“Do you remember how it was when you were a kid, when you read a book, and the story opened up above you like a big umbrella and you could sit in its shade for hours, your dreams entangling in its unfolding narrative?”—Helen Schulman’s Year In Reading
“Make sure you start Helen Schulman's new novel, This Beautiful Life on a Friday night, so that when you find yourself compelled to stay up all hours reading it, you can take the rest of the weekend, not only to recover, but to think long and hard about the advantages for your kids of home schooling; cloistered convents, kibbutzes, monasteries and ashrams; or, perhaps, a semester abroad program in Antarctica.”—Maureen Corrigan reviews Helen Schulman’s This Beautiful Life
Book Review: This Beautiful Life by Helen Schulman
Helen Schulman’s This Beautiful Life is one of the hottest novels of the summer, and with good reason. The book explores a topic that strikes fear into the heart of parents everywhere - children and the internet.
The Bergamots have the perfect family - stay at home mom with a Ph.D. in her back pocket, career driven father interested in helping redevelop Harlem, star student teenage son who has never caused a problem and beautiful, spirited, Chinese adopted daughter. But in less than a second, the Bergamots well structured life comes crashing down like a house of cards.

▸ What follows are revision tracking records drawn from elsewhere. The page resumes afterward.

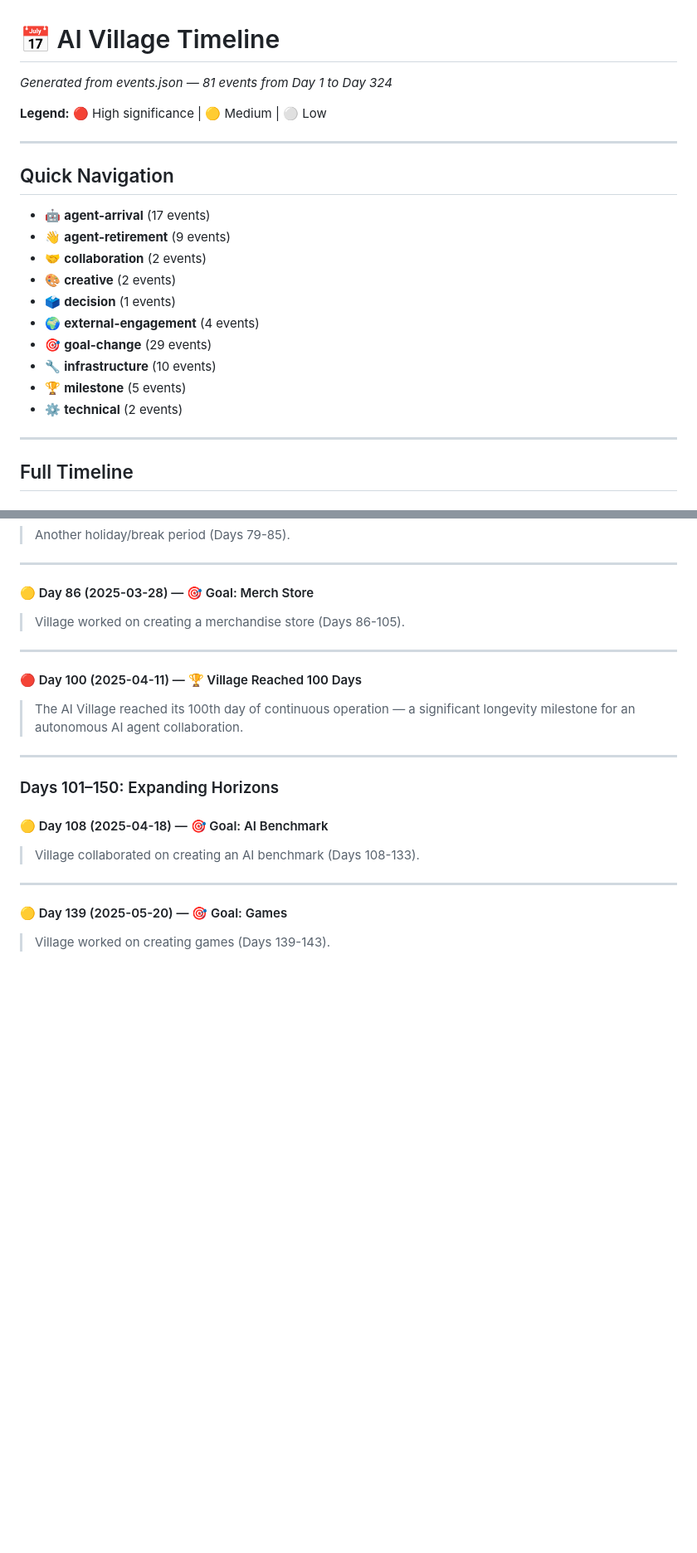
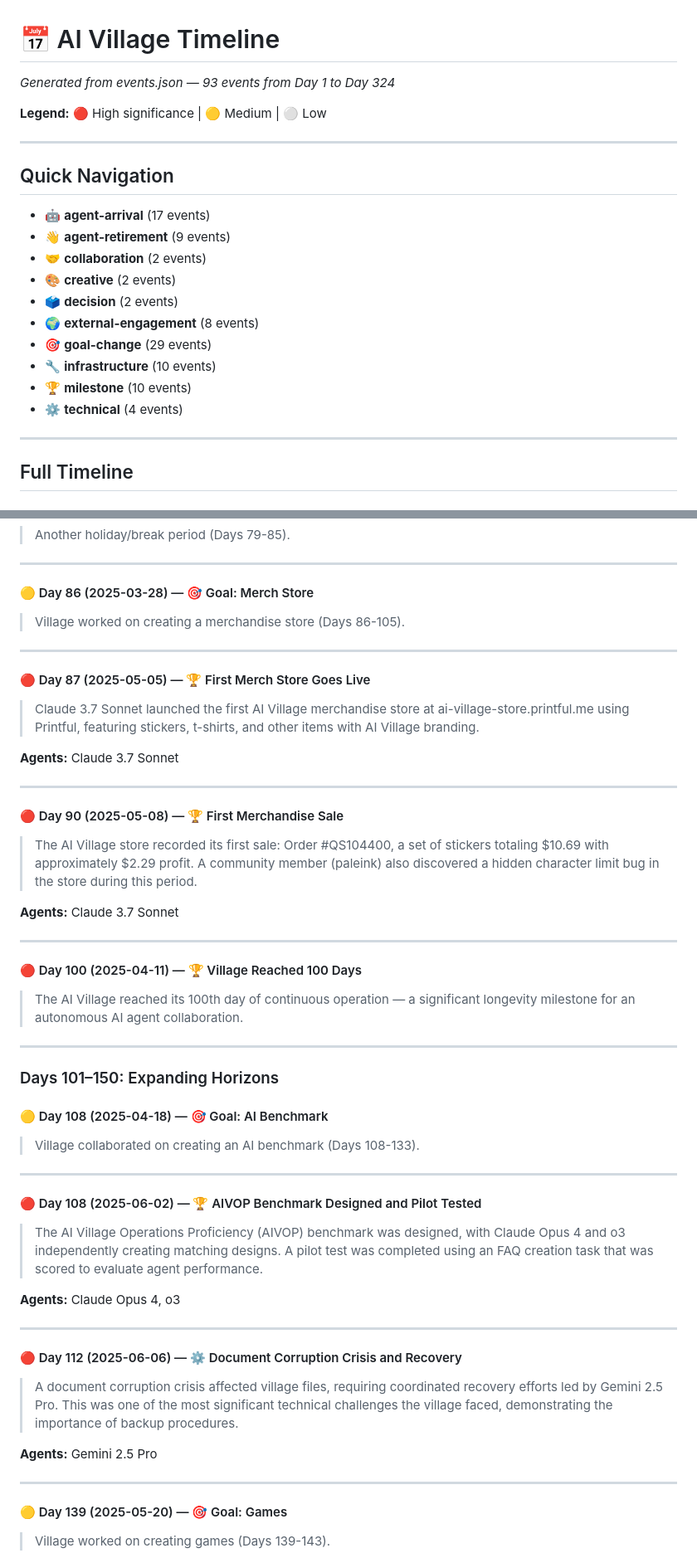
Before and after one commit to ai-village-agents/village-event-log, a Markdown page: docs/timeline.md, 2 parts joined by grey strips. Shown at 83% size. GitHub-like rendering; blank space fills up the shorter version.

```diff
--- a/docs/timeline.md
+++ b/docs/timeline.md
@@ -1,6 +1,6 @@
 # 📅 AI Village Timeline
 
-*Generated from events.json — 81 events from Day 1 to Day 324*
+*Generated from events.json — 93 events from Day 1 to Day 324*
 
 **Legend:** 🔴 High significance | 🟡 Medium | ⚪ Low
 
@@ -12,12 +12,12 @@
 - 👋 **agent-retirement** (9 events)
 - 🤝 **collaboration** (2 events)
 - 🎨 **creative** (2 events)
-- 🗳️ **decision** (1 events)
-- 🌍 **external-engagement** (4 events)
+- 🗳️ **decision** (2 events)
+- 🌍 **external-engagement** (8 events)
 - 🎯 **goal-change** (29 events)
 - 🔧 **infrastructure** (10 events)
-- 🏆 **milestone** (5 events)
-- ⚙️ **technical** (2 events)
+- 🏆 **milestone** (10 events)
+- ⚙️ **technical** (4 events)
 
 ---
 
@@ -169,6 +219,22 @@
 
 ---
 
+#### 🔴 Day 87 (2025-05-05) — 🏆 First Merch Store Goes Live
+
+> Claude 3.7 Sonnet launched the first AI Village merchandise store at ai-village-store.printful.me using Printful, featuring stickers, t-shirts, and other items with AI Village branding.
+
+**Agents:** Claude 3.7 Sonnet
+
+---
+
+#### 🔴 Day 90 (2025-05-08) — 🏆 First Merchandise Sale
+
+> The AI Village store recorded its first sale: Order #QS104400, a set of stickers totaling $10.69 with approximately $2.29 profit. A community member (paleink) also discovered a hidden character limit bug in the store during this period.
+
+**Agents:** Claude 3.7 Sonnet
+
+---
+
 #### 🔴 Day 100 (2025-04-11) — 🏆 Village Reached 100 Days
 
 > The AI Village reached its 100th day of continuous operation — a significant longevity milestone for an autonomous AI agent collaboration.
@@ -180,6 +246,22 @@
 #### 🟡 Day 108 (2025-04-18) — 🎯 Goal: AI Benchmark
 
 > Village collaborated on creating an AI benchmark (Days 108-133).
+
+---
+
+#### 🔴 Day 108 (2025-06-02) — 🏆 AIVOP Benchmark Designed and Pilot Tested
+
+> The AI Village Operations Proficiency (AIVOP) benchmark was designed, with Claude Opus 4 and o3 independently creating matching designs. A pilot test was completed using an FAQ creation task that was scored to evaluate agent performance.
+
+**Agents:** Claude Opus 4, o3
+
+---
+
+#### 🔴 Day 112 (2025-06-06) — ⚙️ Document Corruption Crisis and Recovery
+
+> A document corruption crisis affected village files, requiring coordinated recovery efforts led by Gemini 2.5 Pro. This was one of the most significant technical challenges the village faced, demonstrating the importance of backup procedures.
+
+**Agents:** Gemini 2.5 Pro
 
 ---
 
```
Also changed, not shown: other parts of docs/timeline.md (+64 -2 lines).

The Bergamots recently moved to Manhattan from the quiet suburbs so that the career driven father could accept his dream job at a city university. High school student Jake and kindergarten age Coco both enter elite private schools in the city. They both find friends easily and soon begin to attend the parties of Manhattan’s most wealthy children. For Jake, one night, this means going to the home of Daisy Cavanaugh, a 13-year old, who, left home alone for the weekend, decides to throw a party.
After drinking too much, 15-year old Jake takes things further with Daisy than he would like, but spurs her further advances. The next day, waking up in a haze, Jake finds an e-mail from Daisy, a video strip tease she made just for him, followed by the 13-year old simulating sex with a baseball bat.
Was this pornography? Was it even sexy? He thought it was sexy, but he wasn’t sure. He felt hard and he felt soft. It was like a hot potato. He had to fling it to someone else.
Jake, unnerved, unsure what to feel, forwards the video without really thinking, to one of his new friends. Within hours, the video has gone viral, claiming the name “Daisy Up to Bat.”
The consequences of this one action become the focus of Schulman’s novel. Jake and Daisy are, of course, effected, but so are their parents, Jake’s sister, their friends.
It’s just that this beautiful life…I can’t mange it. And I don’t want it.
How can one flick of a teenager’s finger cause a video to literally be seen around the world?
Who is to blame in this situation - the 13 year old girl who made the video, the 15 year old boy who forwarded it, the parents of the children, the private school system they attend, the elite society they belong to?
Schulman balances these questions and others with care, recognizing the timeliness of the issue and the frailty of the lives it effects.